Scan the records for the word "status". Report each line where it occurs.
======== Data
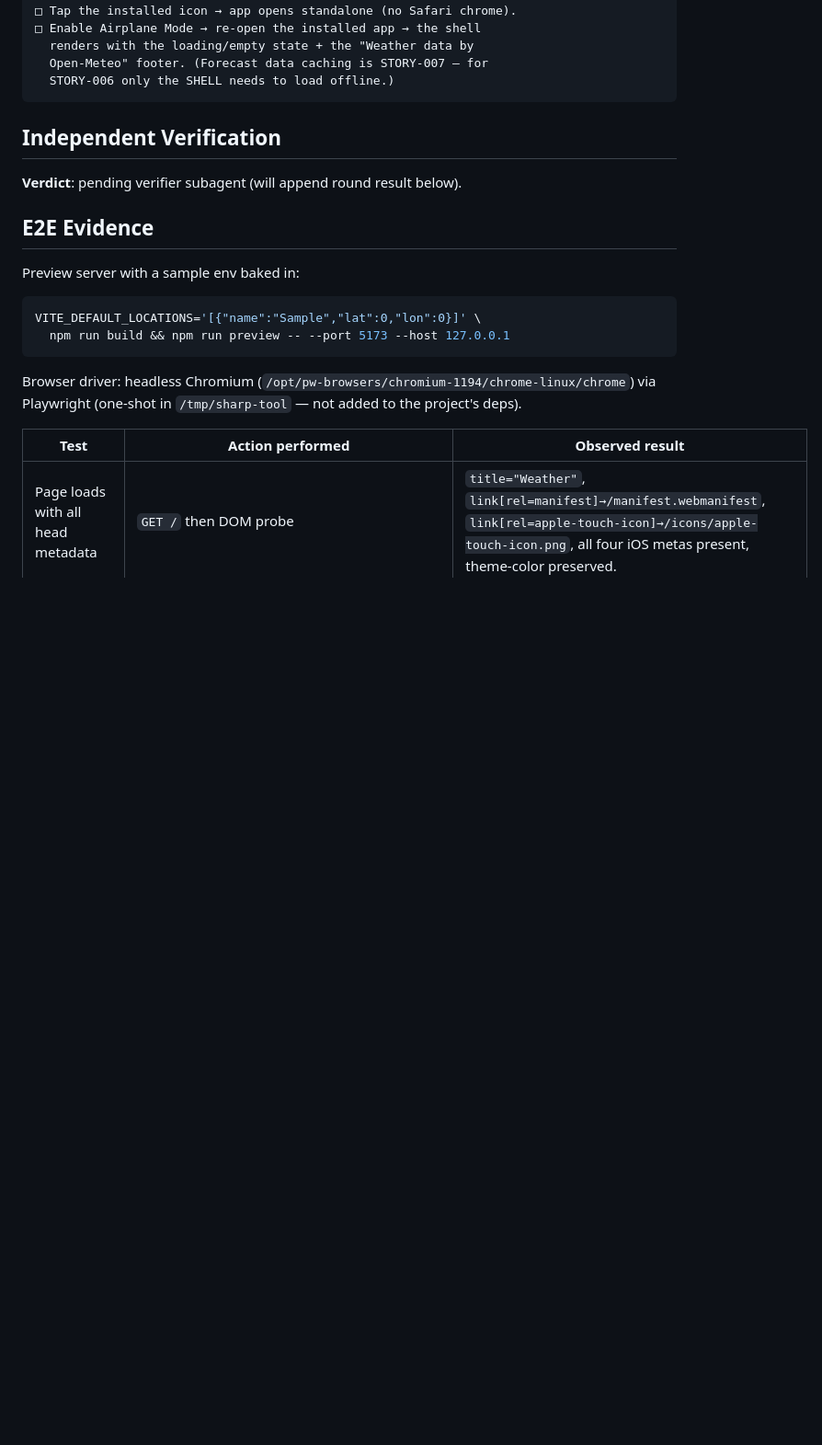
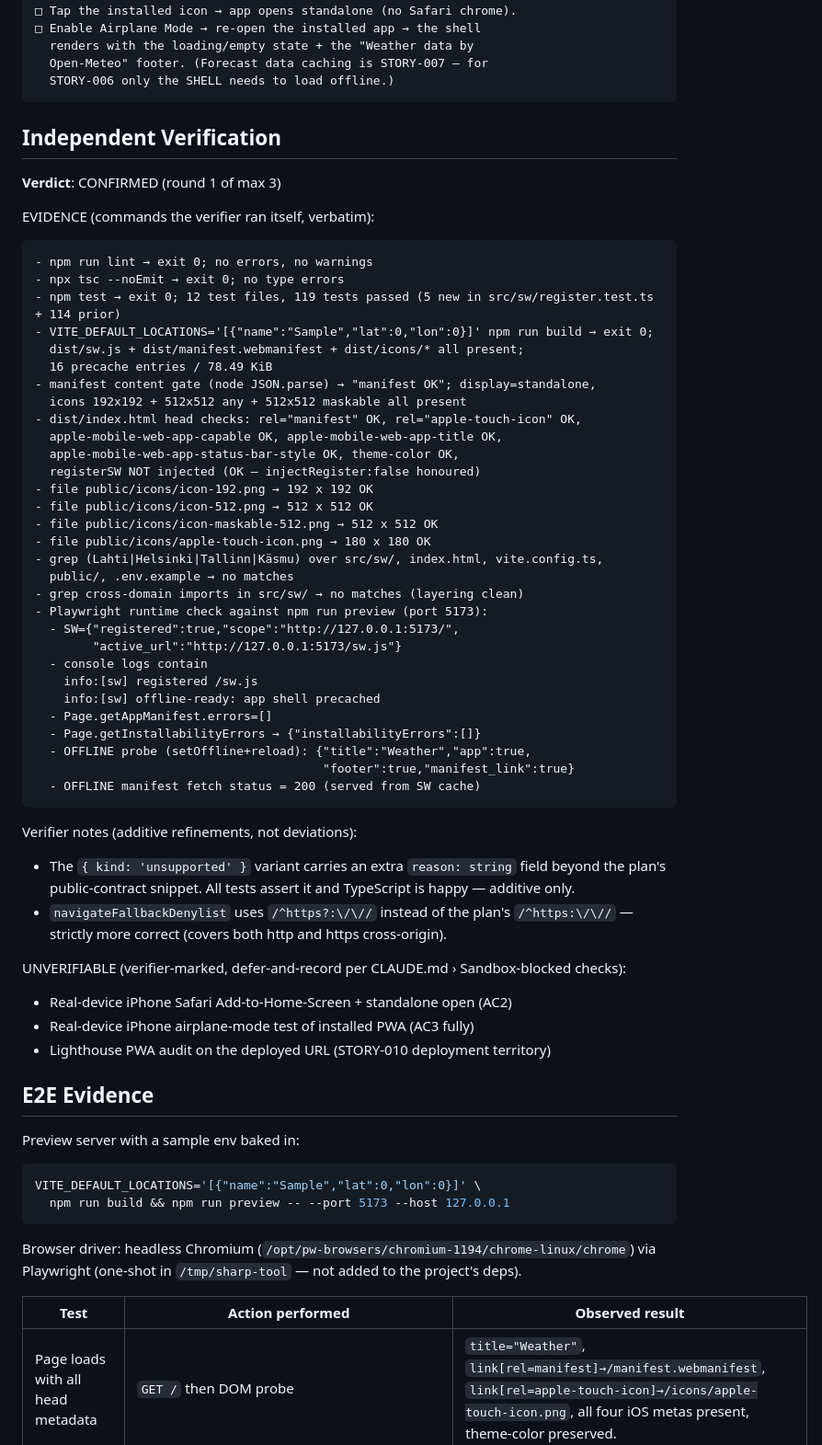
Before and after one commit to AntonKilk/weather-app, a Markdown page: .agents/reports/pwa-install-manifest-service-worker-report.md, the part around the change. Shown at 92% size. Rendered like a GitHub page; blank space fills up the shorter version.

Commit message:
STORY-006: archive plan + record verifier round-1 CONFIRMED
Verifier independently re-ran lint/tsc/tests/build, Playwright runtime
checks against npm run preview, Chrome CDP installability gate, and
the offline-shell test. All green. Two additive refinements over the
plan (extra `reason` field on the unsupported variant; broader
denylist regex) noted in the report.

https://claude.ai/code/session_012dnPuuFf6qmPjHuc3PJGoJ

````diff
--- a/.agents/reports/pwa-install-manifest-service-worker-report.md
+++ b/.agents/reports/pwa-install-manifest-service-worker-report.md
@@ -150,7 +150,58 @@ Deferred-and-recorded items (CLAUDE.md › Sandbox-blocked checks):
 
 ## Independent Verification
 
-**Verdict**: pending verifier subagent (will append round result below).
+**Verdict**: CONFIRMED (round 1 of max 3)
+
+EVIDENCE (commands the verifier ran itself, verbatim):
+
+```
+- npm run lint → exit 0; no errors, no warnings
+- npx tsc --noEmit → exit 0; no type errors
+- npm test → exit 0; 12 test files, 119 tests passed (5 new in src/sw/register.test.ts + 114 prior)
+- VITE_DEFAULT_LOCATIONS='[{"name":"Sample","lat":0,"lon":0}]' npm run build → exit 0;
+  dist/sw.js + dist/manifest.webmanifest + dist/icons/* all present;
+  16 precache entries / 78.49 KiB
+- manifest content gate (node JSON.parse) → "manifest OK"; display=standalone,
+  icons 192x192 + 512x512 any + 512x512 maskable all present
+- dist/index.html head checks: rel="manifest" OK, rel="apple-touch-icon" OK,
+  apple-mobile-web-app-capable OK, apple-mobile-web-app-title OK,
+  apple-mobile-web-app-status-bar-style OK, theme-color OK,
+  registerSW NOT injected (OK — injectRegister:false honoured)
+- file public/icons/icon-192.png → 192 x 192 OK
+- file public/icons/icon-512.png → 512 x 512 OK
+- file public/icons/icon-maskable-512.png → 512 x 512 OK
+- file public/icons/apple-touch-icon.png → 180 x 180 OK
+- grep (Lahti|Helsinki|Tallinn|Käsmu) over src/sw/, index.html, vite.config.ts,
+  public/, .env.example → no matches
+- grep cross-domain imports in src/sw/ → no matches (layering clean)
+- Playwright runtime check against npm run preview (port 5173):
+  - SW={"registered":true,"scope":"http://127.0.0.1:5173/",
+        "active_url":"http://127.0.0.1:5173/sw.js"}
+  - console logs contain
+    info:[sw] registered /sw.js
+    info:[sw] offline-ready: app shell precached
+  - Page.getAppManifest.errors=[]
+  - Page.getInstallabilityErrors → {"installabilityErrors":[]}
+  - OFFLINE probe (setOffline+reload): {"title":"Weather","app":true,
+                                        "footer":true,"manifest_link":true}
+  - OFFLINE manifest fetch status = 200 (served from SW cache)
+```
+
+Verifier notes (additive refinements, not deviations):
+
+- The `{ kind: 'unsupported' }` variant carries an extra `reason: string`
+  field beyond the plan's public-contract snippet. All tests assert it
+  and TypeScript is happy — additive only.
+- `navigateFallbackDenylist` uses `/^https?:\/\//` instead of the
+  plan's `/^https:\/\//` — strictly more correct (covers both http and
+  https cross-origin).
+
+UNVERIFIABLE (verifier-marked, defer-and-record per CLAUDE.md ›
+Sandbox-blocked checks):
+
+- Real-device iPhone Safari Add-to-Home-Screen + standalone open (AC2)
+- Real-device iPhone airplane-mode test of installed PWA (AC3 fully)
+- Lighthouse PWA audit on the deployed URL (STORY-010 deployment territory)
 
 ## E2E Evidence
 
````
Also changed, not shown: 2 other files.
================
[Task output]
+  apple-mobile-web-app-status-bar-style OK, theme-color OK,
+  - OFFLINE manifest fetch status = 200 (served from SW cache)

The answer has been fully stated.